  • Stockholm Syndrome: Possibly with the other four puppet people that Bob and Sally meet. It's a bit unclear how long they've been with Franz, but it seems to have kicked in by now. However, once Franz disappears, they do make attempts to contact someone else for help. Some have accepted their fate until they find out Franz has planned a murder/suicide and they snap out of the Stockholm Syndrome and try to save themselves.
  • Taking You with Me: When Mr. Franz learns he's about to be connected to all the vanishing people, he decides a murder/suicide with his "dolls" is a better alternative to being alone.
  • That Poor Cat: He shrinks his cat to demonstrate the shrink ray, then shoves it in a matchbox and lets a little girl play with it. It's not seen again after he gets it back from the little girl.
  • Too Dumb to Live: Sally seriously goes to the cops after seeing shrunken Bob in the glass jar and tells them she thinks the doll man shrunk him instead of simply pointing out that Franz could be a suspect in Bob's disappearance. As we see later on, they do eventually connect the dots of the missing people surrounding Franz, but all Sally did was make herself seem daft instead of doing Bob any good.
    • Granted that it doesn't work because of a Plot Hole, but why would Franz leave a perfectly good working telephone within reach of his captives and leave the window up? Even if the previous four people have Stockholm Syndrome, Bob and Sally definitely don't and have been angry and defiant with him the entire time. Their escape attempts fail, but if they hadn't, he would've been quickly caught thanks to such blatant oversights.

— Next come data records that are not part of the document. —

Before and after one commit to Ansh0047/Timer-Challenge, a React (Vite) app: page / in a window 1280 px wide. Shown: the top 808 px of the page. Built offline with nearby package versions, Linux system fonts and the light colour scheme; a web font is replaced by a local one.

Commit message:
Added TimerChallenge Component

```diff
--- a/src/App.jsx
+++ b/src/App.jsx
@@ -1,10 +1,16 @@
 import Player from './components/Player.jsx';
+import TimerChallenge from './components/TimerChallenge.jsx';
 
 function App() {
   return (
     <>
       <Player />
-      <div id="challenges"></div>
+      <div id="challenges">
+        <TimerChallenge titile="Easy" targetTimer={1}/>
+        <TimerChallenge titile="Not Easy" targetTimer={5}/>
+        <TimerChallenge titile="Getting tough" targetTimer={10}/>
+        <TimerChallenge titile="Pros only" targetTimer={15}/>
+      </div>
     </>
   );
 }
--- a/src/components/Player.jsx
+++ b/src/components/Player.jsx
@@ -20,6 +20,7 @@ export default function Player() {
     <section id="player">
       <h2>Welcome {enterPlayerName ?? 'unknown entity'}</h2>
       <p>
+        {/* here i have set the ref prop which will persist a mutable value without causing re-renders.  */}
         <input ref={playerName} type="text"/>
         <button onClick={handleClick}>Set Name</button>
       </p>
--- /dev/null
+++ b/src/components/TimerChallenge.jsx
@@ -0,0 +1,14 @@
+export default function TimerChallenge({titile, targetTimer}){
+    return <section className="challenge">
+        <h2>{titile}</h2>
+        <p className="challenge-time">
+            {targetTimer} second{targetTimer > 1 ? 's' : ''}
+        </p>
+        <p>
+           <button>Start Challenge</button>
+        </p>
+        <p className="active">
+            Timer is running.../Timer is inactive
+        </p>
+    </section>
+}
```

  • What Happened to the Mouse?: We never learn what happened to four of the six puppet people or the cat.
  • Wicked Toymaker: A friendly puppet/dollmaker is shown to secretly shrink people in order to store them in his lab. Every once in a while he pulls them out and makes them "play" for him.